:: TASK BRIEF ::
Whenever the word "import" appears in a line of the data below, copy that line.

==== TASK MATERIAL

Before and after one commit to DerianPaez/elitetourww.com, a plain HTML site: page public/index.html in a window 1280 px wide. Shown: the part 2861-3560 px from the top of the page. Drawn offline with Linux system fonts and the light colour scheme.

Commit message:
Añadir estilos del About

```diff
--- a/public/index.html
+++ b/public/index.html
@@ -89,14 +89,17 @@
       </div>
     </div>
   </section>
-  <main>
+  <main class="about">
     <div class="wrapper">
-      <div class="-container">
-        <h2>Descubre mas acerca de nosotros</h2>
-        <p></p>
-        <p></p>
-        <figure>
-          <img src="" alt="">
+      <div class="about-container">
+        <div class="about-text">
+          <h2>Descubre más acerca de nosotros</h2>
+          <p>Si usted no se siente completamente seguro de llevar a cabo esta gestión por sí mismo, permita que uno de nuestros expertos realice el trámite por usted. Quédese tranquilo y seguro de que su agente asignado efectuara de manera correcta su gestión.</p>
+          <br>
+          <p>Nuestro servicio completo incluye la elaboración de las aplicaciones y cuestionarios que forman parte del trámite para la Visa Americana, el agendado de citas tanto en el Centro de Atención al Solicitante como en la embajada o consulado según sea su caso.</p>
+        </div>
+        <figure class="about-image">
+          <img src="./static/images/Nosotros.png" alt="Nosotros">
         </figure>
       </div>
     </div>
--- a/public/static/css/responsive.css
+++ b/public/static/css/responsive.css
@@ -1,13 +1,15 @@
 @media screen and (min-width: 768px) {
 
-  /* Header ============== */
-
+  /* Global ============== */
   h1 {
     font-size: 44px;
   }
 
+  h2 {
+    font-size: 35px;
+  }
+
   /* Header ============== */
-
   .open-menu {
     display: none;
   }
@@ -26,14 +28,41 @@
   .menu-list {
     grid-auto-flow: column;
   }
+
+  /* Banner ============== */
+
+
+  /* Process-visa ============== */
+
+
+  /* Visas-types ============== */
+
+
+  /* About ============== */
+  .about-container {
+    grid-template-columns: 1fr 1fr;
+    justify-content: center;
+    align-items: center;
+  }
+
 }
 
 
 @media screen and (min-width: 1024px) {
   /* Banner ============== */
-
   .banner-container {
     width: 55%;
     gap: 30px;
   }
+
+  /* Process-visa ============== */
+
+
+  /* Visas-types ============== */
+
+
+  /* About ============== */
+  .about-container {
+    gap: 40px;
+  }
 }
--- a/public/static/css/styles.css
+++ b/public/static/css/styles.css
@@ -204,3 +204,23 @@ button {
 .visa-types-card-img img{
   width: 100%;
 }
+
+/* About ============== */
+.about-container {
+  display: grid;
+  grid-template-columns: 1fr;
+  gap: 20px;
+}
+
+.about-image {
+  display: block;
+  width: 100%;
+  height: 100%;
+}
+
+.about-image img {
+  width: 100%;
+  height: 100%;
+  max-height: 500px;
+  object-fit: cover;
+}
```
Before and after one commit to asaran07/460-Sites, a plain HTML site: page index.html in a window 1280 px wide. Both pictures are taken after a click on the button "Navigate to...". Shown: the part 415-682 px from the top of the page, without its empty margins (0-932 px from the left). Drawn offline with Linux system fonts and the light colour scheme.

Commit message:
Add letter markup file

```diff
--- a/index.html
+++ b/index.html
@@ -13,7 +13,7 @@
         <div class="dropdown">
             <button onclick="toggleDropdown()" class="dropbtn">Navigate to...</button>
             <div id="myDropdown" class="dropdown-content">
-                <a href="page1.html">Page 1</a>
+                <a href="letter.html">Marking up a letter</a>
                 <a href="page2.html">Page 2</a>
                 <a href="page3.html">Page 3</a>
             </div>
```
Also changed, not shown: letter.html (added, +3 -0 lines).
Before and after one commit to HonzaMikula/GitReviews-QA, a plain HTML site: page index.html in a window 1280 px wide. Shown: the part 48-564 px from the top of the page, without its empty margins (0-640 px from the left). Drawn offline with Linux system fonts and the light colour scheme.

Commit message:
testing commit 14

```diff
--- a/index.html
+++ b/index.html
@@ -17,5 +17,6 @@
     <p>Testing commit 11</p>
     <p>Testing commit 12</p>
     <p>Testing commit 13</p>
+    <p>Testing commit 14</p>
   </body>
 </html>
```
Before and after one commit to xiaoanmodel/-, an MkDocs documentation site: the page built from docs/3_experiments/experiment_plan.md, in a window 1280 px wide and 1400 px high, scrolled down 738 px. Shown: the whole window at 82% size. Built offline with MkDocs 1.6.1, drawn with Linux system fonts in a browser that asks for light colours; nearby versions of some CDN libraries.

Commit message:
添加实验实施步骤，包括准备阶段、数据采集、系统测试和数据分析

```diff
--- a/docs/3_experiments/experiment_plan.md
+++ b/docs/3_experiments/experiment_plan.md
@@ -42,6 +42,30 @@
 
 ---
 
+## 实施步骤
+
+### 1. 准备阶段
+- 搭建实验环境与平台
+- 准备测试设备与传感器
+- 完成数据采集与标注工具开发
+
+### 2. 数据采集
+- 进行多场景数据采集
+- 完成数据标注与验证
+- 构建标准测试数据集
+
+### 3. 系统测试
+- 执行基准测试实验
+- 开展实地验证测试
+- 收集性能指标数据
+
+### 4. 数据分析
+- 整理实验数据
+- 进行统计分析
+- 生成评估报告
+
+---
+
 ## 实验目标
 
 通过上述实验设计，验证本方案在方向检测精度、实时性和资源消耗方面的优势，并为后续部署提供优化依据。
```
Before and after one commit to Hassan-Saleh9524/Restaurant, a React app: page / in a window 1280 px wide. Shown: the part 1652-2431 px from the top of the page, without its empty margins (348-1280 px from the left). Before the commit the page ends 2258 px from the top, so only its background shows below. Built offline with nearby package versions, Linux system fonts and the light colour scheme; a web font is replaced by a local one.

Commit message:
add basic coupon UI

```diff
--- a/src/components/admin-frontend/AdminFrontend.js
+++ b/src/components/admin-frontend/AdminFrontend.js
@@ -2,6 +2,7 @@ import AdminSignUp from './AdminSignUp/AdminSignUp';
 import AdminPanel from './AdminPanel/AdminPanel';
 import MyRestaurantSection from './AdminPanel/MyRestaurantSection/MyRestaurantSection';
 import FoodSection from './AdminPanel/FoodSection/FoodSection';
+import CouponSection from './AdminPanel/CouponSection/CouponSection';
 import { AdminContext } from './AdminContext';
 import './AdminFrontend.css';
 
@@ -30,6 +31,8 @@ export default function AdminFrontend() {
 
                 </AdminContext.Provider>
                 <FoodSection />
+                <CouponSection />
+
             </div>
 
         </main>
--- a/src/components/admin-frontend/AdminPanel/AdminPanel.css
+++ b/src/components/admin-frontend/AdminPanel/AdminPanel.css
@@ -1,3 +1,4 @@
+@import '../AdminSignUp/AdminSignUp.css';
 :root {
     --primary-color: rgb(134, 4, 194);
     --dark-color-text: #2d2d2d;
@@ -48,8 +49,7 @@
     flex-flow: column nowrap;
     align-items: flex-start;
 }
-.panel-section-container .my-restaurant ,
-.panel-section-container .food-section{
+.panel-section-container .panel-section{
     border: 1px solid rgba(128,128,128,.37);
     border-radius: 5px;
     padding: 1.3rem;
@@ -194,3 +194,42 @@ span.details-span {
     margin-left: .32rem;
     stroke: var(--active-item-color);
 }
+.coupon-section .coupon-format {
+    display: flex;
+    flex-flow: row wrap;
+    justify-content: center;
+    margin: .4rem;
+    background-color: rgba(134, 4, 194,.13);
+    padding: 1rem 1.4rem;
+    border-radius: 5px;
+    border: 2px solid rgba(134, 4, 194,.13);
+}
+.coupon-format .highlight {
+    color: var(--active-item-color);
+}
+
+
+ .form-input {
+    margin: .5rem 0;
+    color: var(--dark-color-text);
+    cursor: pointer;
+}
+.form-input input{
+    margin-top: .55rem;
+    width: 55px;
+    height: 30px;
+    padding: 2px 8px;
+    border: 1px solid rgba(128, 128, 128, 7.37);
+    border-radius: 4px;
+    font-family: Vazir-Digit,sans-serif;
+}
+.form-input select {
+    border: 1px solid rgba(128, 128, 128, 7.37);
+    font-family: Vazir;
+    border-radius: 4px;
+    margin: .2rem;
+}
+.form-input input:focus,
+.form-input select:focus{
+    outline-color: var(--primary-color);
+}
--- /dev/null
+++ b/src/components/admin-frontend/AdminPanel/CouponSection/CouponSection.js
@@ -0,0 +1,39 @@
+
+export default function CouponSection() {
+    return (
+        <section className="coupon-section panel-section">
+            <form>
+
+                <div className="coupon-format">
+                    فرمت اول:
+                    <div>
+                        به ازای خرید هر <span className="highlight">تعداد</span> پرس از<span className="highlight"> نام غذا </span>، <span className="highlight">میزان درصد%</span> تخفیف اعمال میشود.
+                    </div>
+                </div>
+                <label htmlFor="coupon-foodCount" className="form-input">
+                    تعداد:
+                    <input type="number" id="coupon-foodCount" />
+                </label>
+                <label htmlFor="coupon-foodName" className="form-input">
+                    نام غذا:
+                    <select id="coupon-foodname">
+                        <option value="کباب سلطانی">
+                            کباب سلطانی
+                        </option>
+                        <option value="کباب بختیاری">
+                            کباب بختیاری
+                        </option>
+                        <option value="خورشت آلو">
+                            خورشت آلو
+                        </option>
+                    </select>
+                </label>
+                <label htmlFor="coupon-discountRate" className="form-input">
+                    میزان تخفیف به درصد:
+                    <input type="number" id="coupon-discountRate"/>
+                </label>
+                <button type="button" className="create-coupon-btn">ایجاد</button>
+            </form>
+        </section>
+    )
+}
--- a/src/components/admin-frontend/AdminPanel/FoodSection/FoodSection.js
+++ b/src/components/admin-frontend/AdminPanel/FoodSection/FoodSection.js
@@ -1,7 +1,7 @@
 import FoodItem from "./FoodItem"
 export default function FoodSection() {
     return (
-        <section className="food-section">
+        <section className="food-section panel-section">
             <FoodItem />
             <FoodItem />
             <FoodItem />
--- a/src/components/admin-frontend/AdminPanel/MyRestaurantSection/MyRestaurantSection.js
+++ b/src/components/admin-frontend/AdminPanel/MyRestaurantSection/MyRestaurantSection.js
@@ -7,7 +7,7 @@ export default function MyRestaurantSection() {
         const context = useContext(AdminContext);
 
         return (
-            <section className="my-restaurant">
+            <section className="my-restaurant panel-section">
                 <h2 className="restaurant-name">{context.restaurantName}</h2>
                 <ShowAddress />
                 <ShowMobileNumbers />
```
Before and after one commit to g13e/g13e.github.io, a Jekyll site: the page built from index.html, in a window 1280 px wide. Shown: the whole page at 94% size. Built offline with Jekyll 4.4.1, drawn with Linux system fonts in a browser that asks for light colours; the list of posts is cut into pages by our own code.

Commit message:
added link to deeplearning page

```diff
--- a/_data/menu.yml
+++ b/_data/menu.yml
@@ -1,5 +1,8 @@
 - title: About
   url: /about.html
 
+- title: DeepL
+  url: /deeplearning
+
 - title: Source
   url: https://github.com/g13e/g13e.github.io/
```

========

:: OUTPUT FOR THIS EXERCISE ::
@@ -2,6 +2,7 @@ import AdminSignUp from './AdminSignUp/AdminSignUp';
 import AdminPanel from './AdminPanel/AdminPanel';
 import MyRestaurantSection from './AdminPanel/MyRestaurantSection/MyRestaurantSection';
 import FoodSection from './AdminPanel/FoodSection/FoodSection';
+import CouponSection from './AdminPanel/CouponSection/CouponSection';
 import { AdminContext } from './AdminContext';
 import './AdminFrontend.css';
+@import '../AdminSignUp/AdminSignUp.css';
 import FoodItem from "./FoodItem"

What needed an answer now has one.